Report says Alberta's supervised consumption sites have 100 per cent success rate reversing overdoses
Alberta’s six supervised consumption sites (SCS) have been used more than 300,000 times since opening in 2016 and no-one has died while doing so, according to a new report from the Alberta Community Council on HIV.
The report says staff has reversed 4,305 overdoses at the six sites, which marks a 100 per cent success rate.
"Supervised consumption services save lives," said Celeste Hayward, the executive director of the ACCH.
And of those who have used an SCS in Alberta, nearly 10,000 people have been referred to addiction and treatment services.

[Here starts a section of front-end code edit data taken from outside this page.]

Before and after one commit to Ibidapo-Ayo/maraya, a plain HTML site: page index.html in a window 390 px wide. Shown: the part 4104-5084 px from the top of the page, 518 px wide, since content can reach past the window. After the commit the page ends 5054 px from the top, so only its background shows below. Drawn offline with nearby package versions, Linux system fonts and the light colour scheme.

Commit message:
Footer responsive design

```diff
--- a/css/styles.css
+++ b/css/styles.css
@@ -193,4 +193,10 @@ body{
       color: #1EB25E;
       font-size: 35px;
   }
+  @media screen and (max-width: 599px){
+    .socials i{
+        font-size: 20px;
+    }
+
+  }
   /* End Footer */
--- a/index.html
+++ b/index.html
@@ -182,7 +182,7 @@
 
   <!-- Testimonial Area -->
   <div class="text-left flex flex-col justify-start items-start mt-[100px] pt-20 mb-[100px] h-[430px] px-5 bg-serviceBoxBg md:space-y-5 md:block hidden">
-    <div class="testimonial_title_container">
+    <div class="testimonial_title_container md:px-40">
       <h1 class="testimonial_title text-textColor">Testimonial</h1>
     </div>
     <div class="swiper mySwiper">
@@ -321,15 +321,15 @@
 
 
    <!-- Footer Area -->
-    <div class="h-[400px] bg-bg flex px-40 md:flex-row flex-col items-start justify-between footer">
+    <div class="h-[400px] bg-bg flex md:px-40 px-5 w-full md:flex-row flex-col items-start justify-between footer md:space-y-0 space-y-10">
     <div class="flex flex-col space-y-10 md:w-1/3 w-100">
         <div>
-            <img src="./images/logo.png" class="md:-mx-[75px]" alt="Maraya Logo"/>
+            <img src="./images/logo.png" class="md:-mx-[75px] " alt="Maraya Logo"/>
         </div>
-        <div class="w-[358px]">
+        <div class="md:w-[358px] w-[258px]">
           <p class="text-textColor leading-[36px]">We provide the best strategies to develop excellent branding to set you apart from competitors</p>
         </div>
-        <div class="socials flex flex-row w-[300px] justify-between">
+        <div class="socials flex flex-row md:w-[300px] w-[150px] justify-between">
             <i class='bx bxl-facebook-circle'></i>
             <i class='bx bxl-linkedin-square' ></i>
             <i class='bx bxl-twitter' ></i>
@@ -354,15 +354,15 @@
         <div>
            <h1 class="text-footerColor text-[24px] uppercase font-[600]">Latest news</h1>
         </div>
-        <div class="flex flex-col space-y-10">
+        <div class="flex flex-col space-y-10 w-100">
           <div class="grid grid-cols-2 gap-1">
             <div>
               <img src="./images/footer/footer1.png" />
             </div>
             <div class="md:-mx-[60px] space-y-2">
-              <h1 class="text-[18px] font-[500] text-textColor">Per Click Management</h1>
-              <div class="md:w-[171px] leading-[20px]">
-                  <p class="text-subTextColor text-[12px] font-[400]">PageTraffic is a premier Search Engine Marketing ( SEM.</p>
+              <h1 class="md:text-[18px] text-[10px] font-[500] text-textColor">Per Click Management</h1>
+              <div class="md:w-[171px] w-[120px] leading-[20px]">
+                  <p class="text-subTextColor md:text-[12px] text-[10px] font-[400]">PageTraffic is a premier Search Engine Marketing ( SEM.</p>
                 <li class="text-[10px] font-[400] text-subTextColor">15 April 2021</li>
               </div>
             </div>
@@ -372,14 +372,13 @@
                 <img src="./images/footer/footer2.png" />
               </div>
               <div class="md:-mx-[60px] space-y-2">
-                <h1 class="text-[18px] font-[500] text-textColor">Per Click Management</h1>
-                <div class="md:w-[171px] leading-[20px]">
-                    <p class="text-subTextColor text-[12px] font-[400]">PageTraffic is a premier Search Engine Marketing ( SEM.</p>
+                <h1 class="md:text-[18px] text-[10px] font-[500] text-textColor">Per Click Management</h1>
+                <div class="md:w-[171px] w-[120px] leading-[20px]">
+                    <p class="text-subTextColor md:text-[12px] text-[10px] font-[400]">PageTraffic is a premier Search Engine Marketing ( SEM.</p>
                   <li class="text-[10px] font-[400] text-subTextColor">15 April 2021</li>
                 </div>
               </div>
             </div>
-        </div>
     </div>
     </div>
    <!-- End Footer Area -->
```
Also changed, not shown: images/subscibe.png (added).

That’s compared to 2,183 people who have died from opioid overdoses in the province since 2016, with the 86 per cent of those involving accidental fentanyl overdoses.

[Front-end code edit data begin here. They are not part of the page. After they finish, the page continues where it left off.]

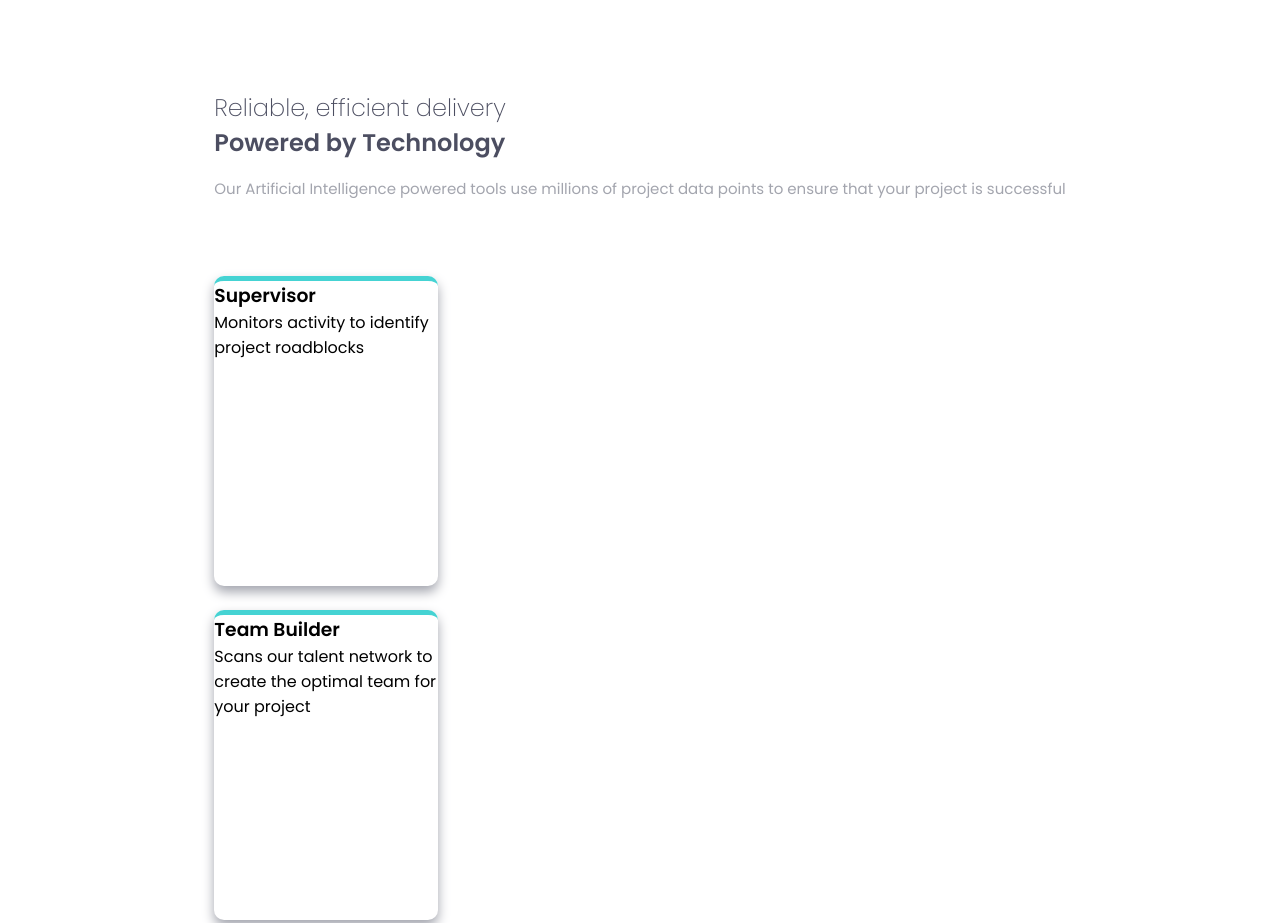
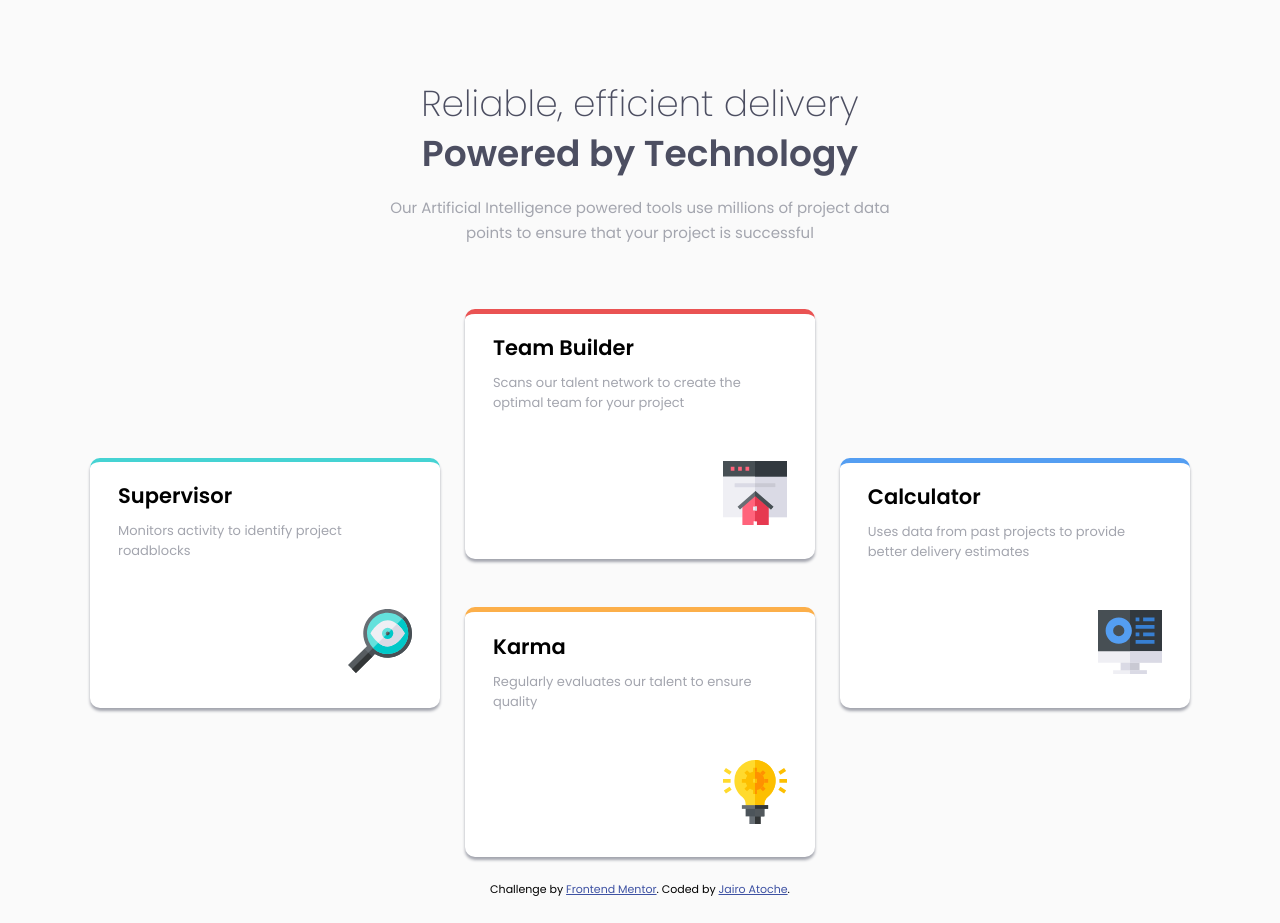
Before and after one commit to JairoAtoche/Four-Card-Feature-Section, a plain HTML site: page index.html in a window 1280 px wide. Shown: the top 923 px of the page. Drawn offline with Linux system fonts and the light colour scheme.

Commit message:
styles: add media desktop

```diff
--- a/index.css
+++ b/index.css
@@ -1,4 +1,5 @@
 @import url('https://fonts.googleapis.com/css2?family=Poppins:wght@200;400;600&display=swap');
+
 * {
     margin: 0;
     padding: 0;
@@ -19,40 +20,85 @@
     font-family: 'Poppins', sans-serif;
 }
 .body {
-    height: 1360px;
+    background-color: var(--very-light-gray);
+    max-height: 1360px;
     display: flex;
     flex-direction: column;
     justify-content: space-evenly;
     align-items: center;
 }
 .main {
-    margin: 90px 40px auto;
+    margin: 5.62rem 2.5rem auto;
 
+}
+.main__container {
+    display: grid;
+    grid-template-columns: 1fr 1fr 1fr;
+    grid-template-rows: 1fr 1fr;
+    place-items: center;
 }
 .main__h1 {
     color: var(--very-dark-blue);
     font-size: 24px;
     font-weight: 200;
+    text-align: center;
 }
 .main__h2 {
     font-size: 24px;
     color: var(--very-dark-blue);
-    margin-bottom: 16px;
+    margin-bottom: 1rem;
+    text-align: center;
 }
 .main__p {
     color: var(--grayish-blue);
     text-align: center;
     font-size: 15px;
     line-height: 25px;
-    margin-bottom: 75px;
+    margin-bottom: 4.7rem;
 }
 .main__supervisor,.main__team-builder, .main__karma, .main__calculator {
-    height: 310px;
-    width: 224px;
+    width: 310px;
+    height: 224px;
     border-radius: 10px;
-    border-top: 5px solid var(--cyan);
-    box-shadow: 0px 6px 12px 0px var(--grayish-blue);
-    margin-bottom: 24px;
+    border-top: 0.3rem solid var(--cyan);
+    background-color: white;
+    box-shadow: 0px 3px 3px 0px var(--grayish-blue);
+    margin-bottom: 1.5rem;
+    padding-top: 1.13rem;
+    padding-left: 1.75rem;
+    padding-right: 1.75rem;
+    grid-column: 1/4;
+    grid-row: 1/2;
+    display: flex;
+    flex-direction: column;
+}
+.main__team-builder {
+    border-top: 5px solid var(--red);
+    grid-row: 2/3;
+}
+.main__karma {
+    border-top: 5px solid var(--orange);
+    grid-row: 3/4;
+}
+.main__calculator {
+    border-top: 5px solid var(--blue);
+    grid-row: 4/5;
+}
+.supervisor__h3, .team-builder__h3, .karma__h3, .calculator__h3 {
+    font-size: 21px;
+    margin-bottom: 0.63rem;
+}
+.supervisor__p,.team-builder__p, .karma__p, .calculator__p {
+    color: var(--grayish-blue);
+    font-size: 13px;
+    margin-bottom: 2rem;
+}
+.supervisor__img, .team-builder__img, .karma__img, .calculator__img{
+    align-self: end;
+    width: 57px;
+}
+.footer {
+    margin-bottom: 1rem;
 }
 .footer__attribution {
     font-size: 11px;
@@ -61,3 +107,55 @@
 .footer__a {
     color: hsl(228, 45%, 44%);
 }
+
+@media screen and (min-width: 1240px) {
+    .body {
+        min-height: 100vh;
+    }
+    .main {
+        margin-top: 4.94rem;
+    }
+    .main__h1,.main__h2 {
+        font-size: 36px;
+        line-height: 50px;
+    }
+    .main__p {
+        width: 500px;
+        margin: auto;
+        margin-bottom: 4rem;
+    }
+    .main__container {
+        grid-gap: 1.55rem;
+    }
+    .supervisor__img, .team-builder__img, .karma__img, .calculator__img {
+        width: 4rem;
+    }
+    .main__supervisor:first-child {
+        width: 21.88rem;
+        height: 15.6rem;
+        grid-column: 1/2;
+        grid-row: 1/3;
+    }
+    .main__team-builder:nth-child(2) {
+        width: 21.88rem;
+        height: 15.6rem;
+        grid-column: 2/3;
+        grid-row: 1/2;
+    }
+    .main__karma:nth-child(3) {
+        width: 21.88rem;
+        height: 15.6rem;
+        grid-column: 2/3;
+        grid-row: 2/3;
+    }
+    .main__calculator:last-child {
+        width: 21.88rem;
+        height: 15.6rem;
+        grid-column: 3/4;
+        grid-row: 1/3;
+    }
+    .supervisor__p,.team-builder__p, .karma__p, .calculator__p {
+        margin-bottom: 3rem;
+    }
+
+}
--- a/index.html
+++ b/index.html
@@ -22,24 +22,28 @@
         <p class="supervisor__p">
           Monitors activity to identify project roadblocks
         </p>
+        <img src="images/icon-supervisor.svg" alt="icon supervisor" class="supervisor__img">
       </div>
       <div class="main__team-builder team-builder">
         <h3 class="team-builder__h3">Team Builder</h3>
         <p class="team-builder__p">
           Scans our talent network to create the optimal team for your project
         </p>
+        <img src="images/icon-team-builder.svg" alt="icon team builder" class="team-builder__img">
       </div>
       <div class="main__karma karma">
         <h3 class="karma__h3">Karma</h3>
         <p class="karma__p">
           Regularly evaluates our talent to ensure quality
         </p>
+        <img src="images/icon-karma.svg" alt="icon karma" class="karma__img">
       </div>
       <div class="main__calculator">
         <h3 class="calculator__h3">Calculator</h3>
         <p class="calculator__p">
           Uses data from past projects to provide better delivery estimates
         </p>
+        <img src="images/icon-calculator.svg" alt="icon calculator" class="calculator__img">
       </div>
     </div>
   </main>
```
Also changed, not shown: design/desktop-preview.jpg (deleted), 3 other files.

There are six sites in Alberta, three in Edmonton and one each in Calgary, Grande Prairie and Lethbridge.
"The reson they're needed in community is because they're one part of this huge puzzle to address harm reduction," Hayward said.
"Human beings, regardless of what they're doing, are still human and still deserve access to health care services."

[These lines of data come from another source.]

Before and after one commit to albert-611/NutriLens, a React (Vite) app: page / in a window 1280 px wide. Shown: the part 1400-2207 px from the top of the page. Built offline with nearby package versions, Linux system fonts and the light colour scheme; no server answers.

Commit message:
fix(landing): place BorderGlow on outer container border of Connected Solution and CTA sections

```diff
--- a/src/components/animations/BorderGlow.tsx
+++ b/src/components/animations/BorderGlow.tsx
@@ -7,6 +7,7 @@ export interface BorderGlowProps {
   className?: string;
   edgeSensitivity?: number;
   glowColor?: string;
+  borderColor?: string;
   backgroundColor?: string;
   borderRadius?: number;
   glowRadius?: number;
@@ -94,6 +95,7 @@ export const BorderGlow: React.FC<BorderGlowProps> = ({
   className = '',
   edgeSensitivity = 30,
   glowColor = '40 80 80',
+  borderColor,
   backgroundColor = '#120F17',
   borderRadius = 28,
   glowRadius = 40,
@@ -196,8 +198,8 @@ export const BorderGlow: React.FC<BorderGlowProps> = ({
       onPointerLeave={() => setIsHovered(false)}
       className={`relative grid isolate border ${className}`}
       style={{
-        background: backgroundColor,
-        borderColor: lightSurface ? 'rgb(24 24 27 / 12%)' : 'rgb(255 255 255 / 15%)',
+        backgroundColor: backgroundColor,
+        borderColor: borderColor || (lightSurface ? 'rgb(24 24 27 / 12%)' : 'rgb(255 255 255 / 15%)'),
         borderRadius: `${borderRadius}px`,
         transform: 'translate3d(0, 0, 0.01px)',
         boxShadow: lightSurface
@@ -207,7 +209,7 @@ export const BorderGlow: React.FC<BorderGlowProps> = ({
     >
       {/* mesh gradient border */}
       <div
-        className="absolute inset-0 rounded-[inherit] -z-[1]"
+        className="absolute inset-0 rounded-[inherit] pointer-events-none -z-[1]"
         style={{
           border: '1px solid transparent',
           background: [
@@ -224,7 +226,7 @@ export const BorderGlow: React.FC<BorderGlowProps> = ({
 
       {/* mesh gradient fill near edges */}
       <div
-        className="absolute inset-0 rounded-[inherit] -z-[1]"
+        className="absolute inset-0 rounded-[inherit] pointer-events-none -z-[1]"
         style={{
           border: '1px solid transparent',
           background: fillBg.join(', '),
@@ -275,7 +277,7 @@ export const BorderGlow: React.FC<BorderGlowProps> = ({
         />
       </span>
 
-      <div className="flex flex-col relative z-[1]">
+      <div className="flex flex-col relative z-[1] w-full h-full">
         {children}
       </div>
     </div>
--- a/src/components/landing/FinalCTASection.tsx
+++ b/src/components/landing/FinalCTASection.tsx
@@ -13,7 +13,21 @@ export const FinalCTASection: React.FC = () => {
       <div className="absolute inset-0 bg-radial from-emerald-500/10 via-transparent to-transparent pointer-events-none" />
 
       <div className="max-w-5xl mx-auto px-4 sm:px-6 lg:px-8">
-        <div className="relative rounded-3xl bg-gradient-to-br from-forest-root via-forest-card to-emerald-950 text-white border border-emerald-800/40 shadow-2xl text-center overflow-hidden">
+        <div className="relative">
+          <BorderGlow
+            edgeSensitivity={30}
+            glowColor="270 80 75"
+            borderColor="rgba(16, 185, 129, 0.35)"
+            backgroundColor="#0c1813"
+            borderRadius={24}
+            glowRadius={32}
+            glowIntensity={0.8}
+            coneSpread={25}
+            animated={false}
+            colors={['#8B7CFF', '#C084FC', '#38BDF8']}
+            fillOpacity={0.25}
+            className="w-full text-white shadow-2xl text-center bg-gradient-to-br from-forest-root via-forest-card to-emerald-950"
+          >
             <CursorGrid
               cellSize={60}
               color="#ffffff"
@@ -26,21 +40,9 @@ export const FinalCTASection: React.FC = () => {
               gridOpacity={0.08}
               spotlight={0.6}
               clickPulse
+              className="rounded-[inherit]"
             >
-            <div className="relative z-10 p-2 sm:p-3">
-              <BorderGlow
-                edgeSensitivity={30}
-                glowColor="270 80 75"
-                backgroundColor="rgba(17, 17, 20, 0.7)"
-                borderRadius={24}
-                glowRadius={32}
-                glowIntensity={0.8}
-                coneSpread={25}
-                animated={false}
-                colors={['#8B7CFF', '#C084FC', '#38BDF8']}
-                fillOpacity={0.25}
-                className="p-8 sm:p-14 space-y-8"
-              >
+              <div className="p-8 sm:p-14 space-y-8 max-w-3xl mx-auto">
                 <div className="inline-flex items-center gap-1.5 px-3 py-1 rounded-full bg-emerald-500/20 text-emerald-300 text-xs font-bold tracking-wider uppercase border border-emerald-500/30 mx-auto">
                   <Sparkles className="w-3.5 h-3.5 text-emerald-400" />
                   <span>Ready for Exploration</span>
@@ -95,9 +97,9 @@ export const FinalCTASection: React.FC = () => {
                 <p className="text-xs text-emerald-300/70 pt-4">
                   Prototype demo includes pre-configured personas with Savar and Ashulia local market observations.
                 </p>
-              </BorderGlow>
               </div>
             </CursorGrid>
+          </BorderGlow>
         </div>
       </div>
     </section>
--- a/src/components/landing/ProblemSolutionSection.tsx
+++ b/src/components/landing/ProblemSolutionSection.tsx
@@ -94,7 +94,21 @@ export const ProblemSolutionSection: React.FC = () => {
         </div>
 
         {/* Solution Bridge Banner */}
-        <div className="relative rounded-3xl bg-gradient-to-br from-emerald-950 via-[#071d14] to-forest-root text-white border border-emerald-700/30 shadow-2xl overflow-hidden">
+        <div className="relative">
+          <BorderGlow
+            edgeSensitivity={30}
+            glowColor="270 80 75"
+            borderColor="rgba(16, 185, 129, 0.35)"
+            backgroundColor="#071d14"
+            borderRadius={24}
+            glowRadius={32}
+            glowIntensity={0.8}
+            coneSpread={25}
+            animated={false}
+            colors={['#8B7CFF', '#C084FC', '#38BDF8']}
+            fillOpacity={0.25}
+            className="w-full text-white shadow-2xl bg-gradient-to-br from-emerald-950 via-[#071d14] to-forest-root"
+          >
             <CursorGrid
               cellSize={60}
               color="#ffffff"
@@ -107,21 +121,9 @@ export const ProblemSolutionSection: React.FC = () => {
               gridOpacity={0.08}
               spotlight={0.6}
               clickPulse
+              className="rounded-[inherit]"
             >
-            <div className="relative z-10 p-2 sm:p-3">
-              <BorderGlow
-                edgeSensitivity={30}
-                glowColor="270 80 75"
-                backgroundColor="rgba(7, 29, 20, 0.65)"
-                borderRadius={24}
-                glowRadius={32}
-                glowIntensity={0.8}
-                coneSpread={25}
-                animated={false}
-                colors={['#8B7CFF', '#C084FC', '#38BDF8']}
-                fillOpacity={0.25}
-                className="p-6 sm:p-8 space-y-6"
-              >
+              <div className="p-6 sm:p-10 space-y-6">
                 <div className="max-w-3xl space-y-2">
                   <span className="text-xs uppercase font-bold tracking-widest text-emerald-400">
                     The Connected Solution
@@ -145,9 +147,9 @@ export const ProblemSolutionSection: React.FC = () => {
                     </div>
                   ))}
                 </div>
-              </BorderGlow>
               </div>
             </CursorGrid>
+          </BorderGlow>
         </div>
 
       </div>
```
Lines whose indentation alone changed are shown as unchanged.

The UCP government has frozen funding for three future sites planned in Medicine Hat, Calgary, and Red Deer until a review is completed.
Two other approved sites, one at the Royal Alexandra and the other at Drumheller Federal Correctional facility, were not included in this report.
"This is a complex issue and an emotional one, too," said mental health and addictions associate minister Jason Luan in an interview with CTV News.
Luan expects the report to be completed and presented to the government at the end of 2019.
The report also notes a recent 24 per cent decline in fentanyl-related deaths in the province suggests that harm reduction strategies are working, “and their continued expansion into communities of need is a priority.”
Other findings from the report say men are more likely (77 per cent) to die of an opioid overdose than women, and the average age is 38-years-old.
Eighteen per cent of overdose victims were Indigenous, 41 per cent had previously served time in jail, and 83 per cent had a psychiatric condition.
Sixty-six per cent of deaths involved people who were using drugs alone at the time, 86 per cent lived in urban areas and 74 per cent of drugs were obtained illegally.
As part of the provincial review, in-person engagement sessions are planned in each city where a consumption site either already exists or is planned. Calgary's session is from 5-9 p.m. on September 11th and 12th at the BMO Centre.